“On the same day that Beto was back with his family,” continued Mrs. De Mariani, “Chichi brought him to the Grandmothers’ headquarters in Buenos Aires. When Beto arrived, we gave him our corporate stamps to play with. He was playing with them when all of a sudden he saw the picture of a little girl we had been trying to locate. We were doing press releases about her case, which is very important because we found out that she had been adopted by a man who was the head of one of the most infamous death squads operating in Argentina. That man is now a fugitive, and has taken the girl and the rest of his family with him.” Mrs. de Mariani paused for a few seconds and the continued.
“I was sitting next to Beto when he asked who this girl was. His aunt, with great sensitivity, told him, ‘She is a girl who has disappeared, and the Grandmothers are now looking for her as they were looking for you.’ He didn’t say anything, continued stamping papers and said, ‘First they get rid of them [the children] and then they look for them.’ I was taken aback by Beto’s words. I explained to Beto that this girl had never been abandoned by her family, and that her grandmother had been desperately looking for her. He continued playing silently, occasionally looking at me with those big, wonderful eyes of his. I then took a picture out of my wallet and told him, ‘See? I am also looking for my granddaughter; her name is Clara Anahí. I love her dearly, but I cannot find her and bring her back to me.’ I said to him that many nights I cry out of frustration, and then I explained to him as clearly as possible the process by which children were made to disappear. He listened to me attentively, but still he did not say anything.
He then went to an office next to ours, where our secretary [Nora] works. Beto saw her typing on a big electric typewriter, something he had never seen before.
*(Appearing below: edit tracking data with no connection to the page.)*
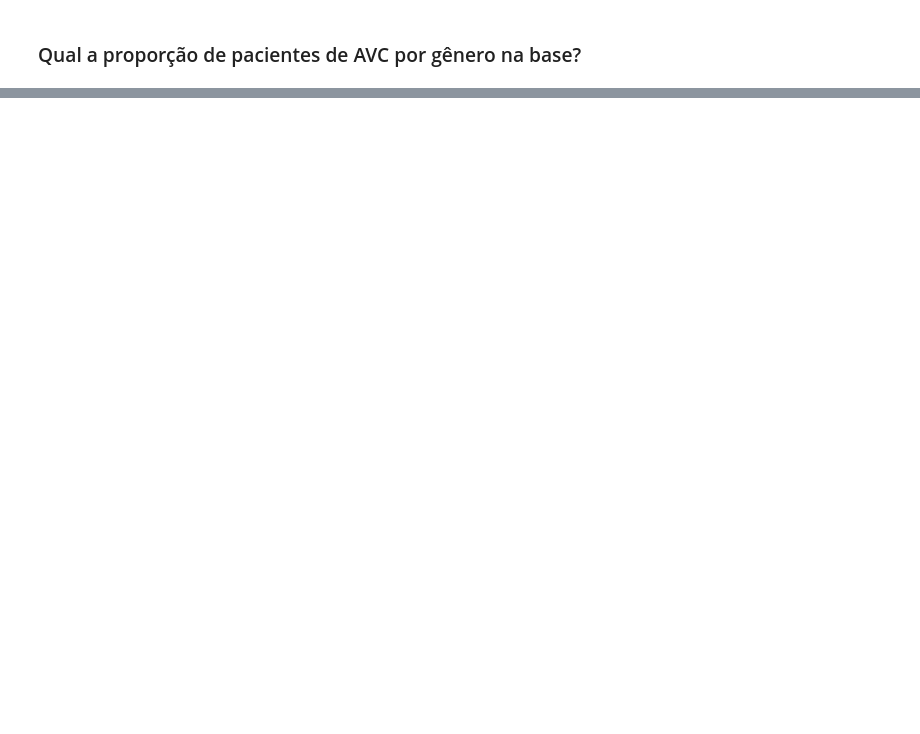
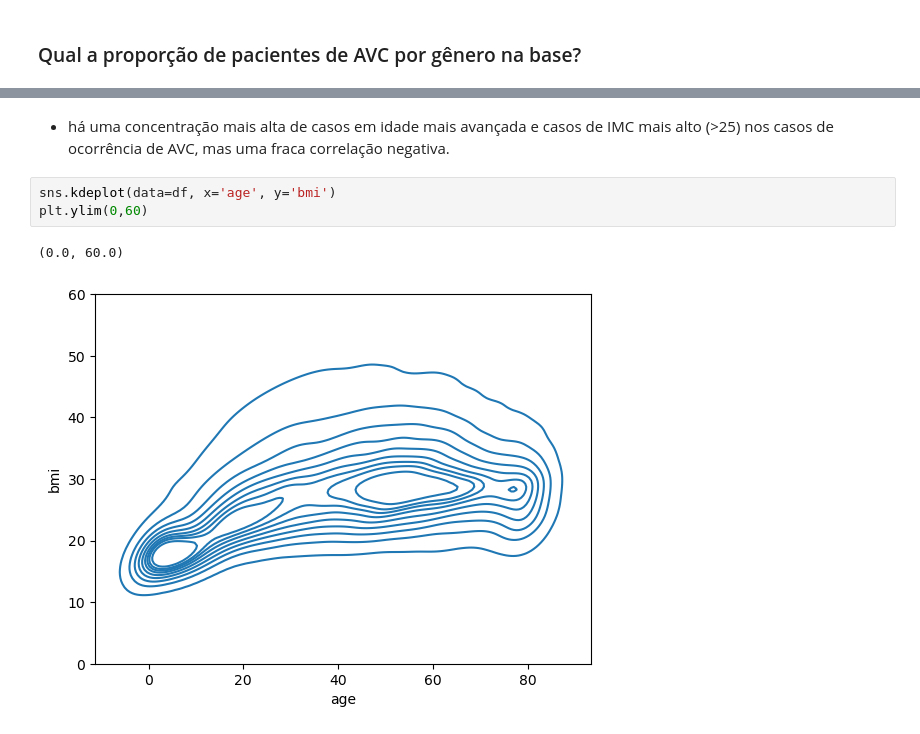
Before and after one commit to Jdss026/stroke-classifier, a Jupyter notebook: notebooks/eda.ipynb, the cells around one changed output, grey strips where cells are left out. Drawn from its saved outputs; the diff is of its cells as text; blank space fills up the shorter version.

```diff
--- a/notebooks/eda.ipynb
+++ b/notebooks/eda.ipynb
@@ -568,0 +597,8 @@ Próximas perguntas:
+# %% [markdown]
+- há uma concentração mais alta de casos em idade mais avançada e casos de IMC mais alto (>25) nos casos de ocorrência de AVC, mas uma fraca correlação negativa.
+# %%
+sns.kdeplot(data=df, x='age', y='bmi')
+plt.ylim(0,60)
+# %% [output]
+(0.0, 60.0)
+[figure, added]
```
Also changed, not shown: parts of 13 cells of this notebook.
Our secretary is not an abuela [grandmother]; she is the only young person working in our headquarters. They quickly developed a good rapport.
Nora asked Beto if he would like her to type his name. He agreed, and for the first time in his life Beto saw his full name in print. He looked at it with curiosity, and asked Nora if she would mind adding something after his name. She said that she would not and Beto asked her, “Please write Now.” Because the word by itself didn’t have any meaning Nora proceeded to ask him, “Now what?” Lowering his head, Beto responded, “Now Beto is free.”
César Chelala is a co-winner of an Overseas Press Club of America award for “Missing or Dead in Argentina: The Desperate Search for Thousands of Abducted Victims,” which was published as a cover story in The New York Times Magazine.